# Goal of the exercise
Work through the entries below and show every line in which "emocional" is found.

# Records provided
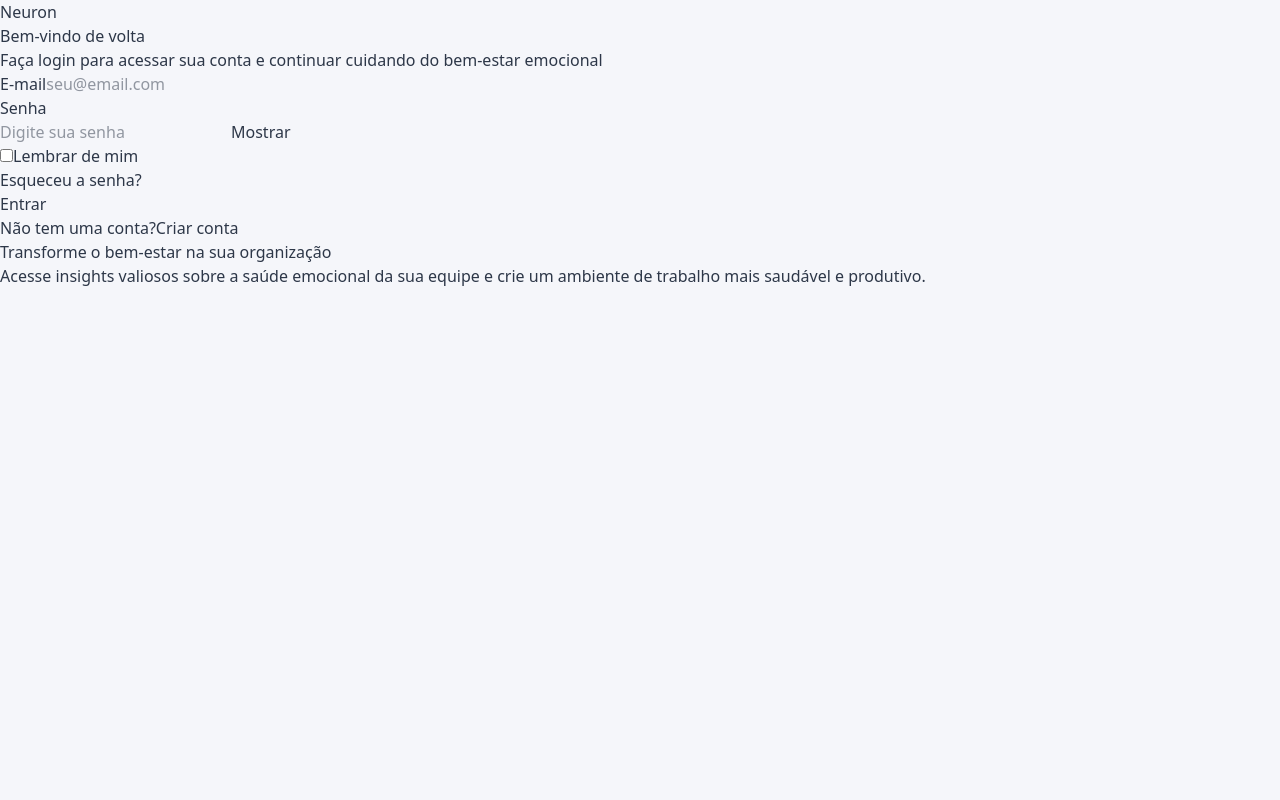
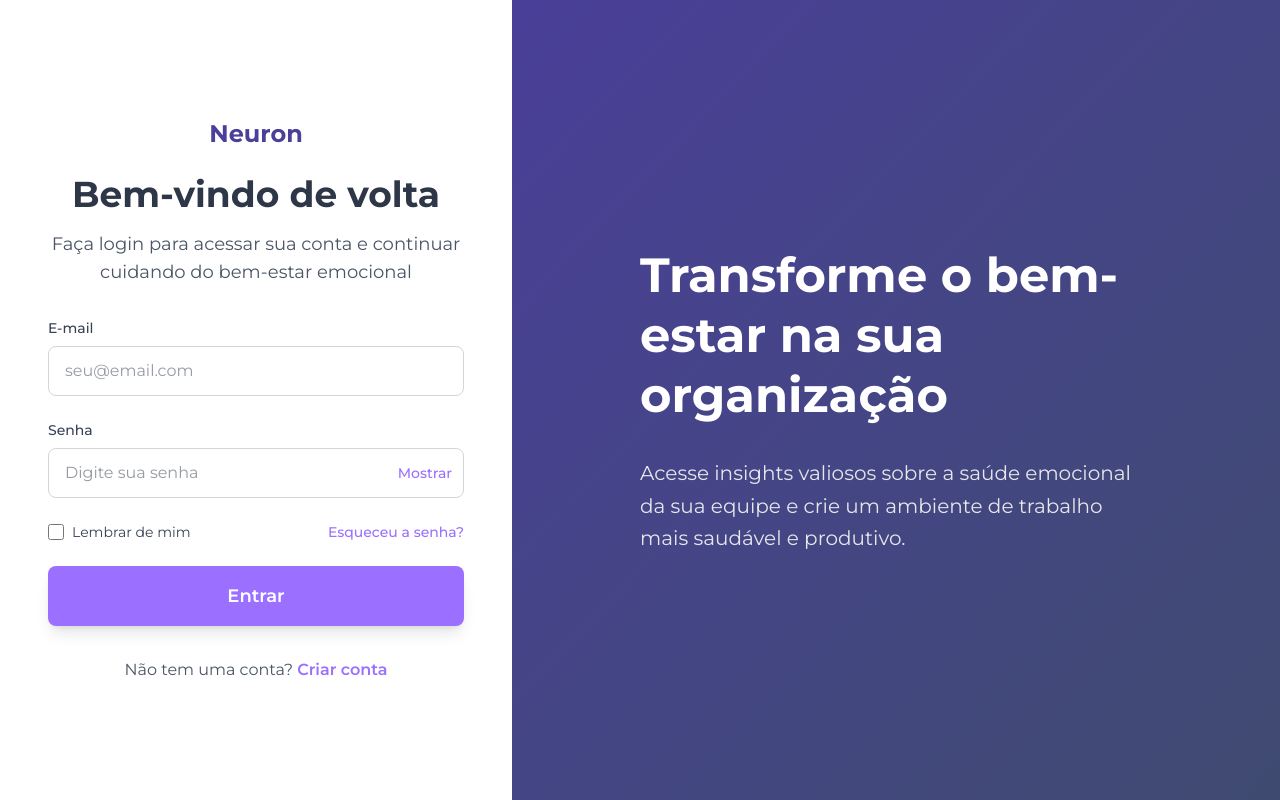
Before and after one commit to annaclrl/neuron-front-end, a React (Vite) app: page /login in a window 1280 px wide. Built offline with nearby package versions, Linux system fonts and the light colour scheme.

Commit message:
styles: estilizando página de login

```diff
--- a/src/pages/Login/index.tsx
+++ b/src/pages/Login/index.tsx
@@ -51,29 +51,32 @@
   };
 
   return (
-    <main>
-      <div>
-        <div>
-          <div>
-            <span>Neuron</span>
+    <main className="min-h-screen flex" style={{ fontFamily: 'var(--fonte-principal)' }}>
+      <div className="w-full lg:w-1/2 xl:w-2/5 flex flex-col justify-center px-6 py-12 lg:px-12 bg-white">
+        <div className="text-center mb-8">
+          <div className="mb-6">
+            <span className="text-2xl font-bold" style={{ color: 'var(--roxo-escuro)' }}>Neuron</span>
           </div>
-
-          <h1>Bem-vindo de volta</h1>
-          <p>Faça login para acessar sua conta e continuar cuidando do bem-estar emocional</p>
+          <h1 className="text-3xl md:text-4xl font-bold mb-4" style={{ color: 'var(--cinza-escuro)' }}>Bem-vindo de volta</h1>
+          <p className="text-gray-600 text-lg">
+            Faça login para acessar sua conta e continuar cuidando do bem-estar emocional
+          </p>
         </div>
 
         {message && (
-          <div>
-            <div>{message}</div>
+          <div className="mb-6">
+            <div className="bg-green-50 border border-green-200 text-green-700 px-4 py-3 rounded-lg text-sm">{message}</div>
           </div>
         )}
 
-        <form onSubmit={handleSubmit(onSubmit)}>
-          <div>
-            <label htmlFor="login-email">E-mail</label>
+        <form onSubmit={handleSubmit(onSubmit)} className="space-y-6 max-w-md mx-auto w-full">
+          <div className="space-y-2">
+            <label htmlFor="login-email" className="block text-sm font-medium text-gray-700 mb-2">E-mail</label>
             <input
               id="login-email"
               type="email"
+              className={`w-full px-4 py-3 border border-gray-300 rounded-lg focus:outline-none focus:ring-2 focus:ring-(--roxo-vibrante)focus:border-transparent transition-all duration-200 bg-white ${errors.email ? 'border-red-500 focus:ring-red-500' : ''
+                }`}
               placeholder="seu@email.com"
               {...register('email', {
                 required: 'E-mail é obrigatório',
@@ -83,64 +86,70 @@
                 }
               })}
             />
-            {errors.email && <span>{errors.email.message}</span>}
+            {errors.email && <span className="text-red-600 text-sm font-medium block mt-1">{errors.email.message}</span>}
           </div>
 
-          <div>
-            <label htmlFor="login-senha">Senha</label>
-
-            <div>
+          <div className="space-y-2">
+            <label htmlFor="login-senha" className="block text-sm font-medium text-gray-700 mb-2">Senha</label>
+            <div className="relative">
               <input
                 id="login-senha"
                 type={showPassword ? 'text' : 'password'}
+                className={`w-full px-4 py-3 border border-gray-300 rounded-lg focus:outline-none focus:ring-2 focus:ring-(--roxo-vibrante) focus:border-transparent transition-all duration-200 bg-white ${errors.senha ? 'border-red-500 focus:ring-red-500' : ''
+                  }`}
                 placeholder="Digite sua senha"
                 {...register('senha', { required: 'Senha é obrigatória' })}
               />
-
-              <button type="button" onClick={() => setShowPassword(!showPassword)}>
+              <button type="button" className="absolute right-3 top-1/2 transform -translate-y-1/2 text-sm text-(--roxo-vibrante) font-medium hover:text-(--roxo-escuro) transition-colors duration-200" onClick={() => setShowPassword(!showPassword)}>
                 {showPassword ? 'Ocultar' : 'Mostrar'}
               </button>
             </div>
-
-            {errors.senha && <span>{errors.senha.message}</span>}
+            {errors.senha && <span className="text-red-600 text-sm font-medium block mt-1">{errors.senha.message}</span>}
           </div>
 
           {loginError && (
-            <div>
-              <span>{loginError}</span>
+            <div className="bg-red-50 border border-red-200 rounded-lg p-4">
+              <span className="text-red-700 text-sm font-medium">{loginError}</span>
             </div>
           )}
 
-          <div>
-            <label>
-              <input type="checkbox" />
-              <span>Lembrar de mim</span>
+          <div className="flex justify-between items-center">
+            <label className="flex items-center gap-2 cursor-pointer">
+              <input type="checkbox" className="w-4 h-4 text-(--roxo-vibrante) border-gray-300 rounded focus:ring-(--roxo-vibrante)" />
+              <span className="text-sm text-gray-700">Lembrar de mim</span>
             </label>
-
-            <p>Esqueceu a senha?</p>
+            <p className="text-sm text-(--roxo-vibrante) hover:text-(--roxo-escuro) font-medium transition-colors duration-200 cursor-pointer">Esqueceu a senha?</p>
           </div>
 
-          <button type="submit" disabled={isLoading}>
+          <button
+            type="submit"
+            className={`w-full bg-(--roxo-vibrante) text-white py-4 px-6 rounded-lg font-semibold text-lg hover:bg-[#8B5FFF] transition-all duration-200 shadow-lg hover:shadow-xl flex items-center justify-center gap-3 ${isLoading ? 'opacity-80 cursor-not-allowed' : ''
+              }`}
+            disabled={isLoading}
+          >
             {isLoading ? (
-              <>Entrando...</>
+              <>
+                <div className="w-5 h-5 border-2 border-white border-t-transparent rounded-full animate-spin"></div>
+                Entrando...
+              </>
             ) : (
               'Entrar'
             )}
           </button>
         </form>
 
-        <div>
-          <p>
+        <div className="text-center mt-8">
+          <p className="text-gray-600">
             Não tem uma conta?
-            <Link to="/cadastro">Criar conta</Link>
+            <Link to="/cadastro" className="text-(--roxo-vibrante) font-semibold hover:text-(--roxo-escuro) transition-colors duration-200 ml-1">Criar conta</Link>
           </p>
         </div>
       </div>
 
-      <div>
-        <div>
-          <h2>Transforme o bem-estar na sua organização</h2>
-          <p>
+      <div className="hidden lg:flex lg:w-1/2 xl:w-3/5 bg-linear-to-br from-(--roxo-escuro) to-(--azul-acinzentado) text-white p-12 flex-col justify-center">
+        <div className="max-w-lg mx-auto space-y-8">
+          <h2 className="text-4xl md:text-5xl font-bold leading-tight">Transforme o bem-estar na sua organização</h2>
+          <p className="text-xl text-gray-200 leading-relaxed">
             Acesse insights valiosos sobre a saúde emocional da sua equipe e
             crie um ambiente de trabalho mais saudável e produtivo.
           </p>
```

# Exercise result
-          <p>Faça login para acessar sua conta e continuar cuidando do bem-estar emocional</p>
+            Faça login para acessar sua conta e continuar cuidando do bem-estar emocional
             Acesse insights valiosos sobre a saúde emocional da sua equipe e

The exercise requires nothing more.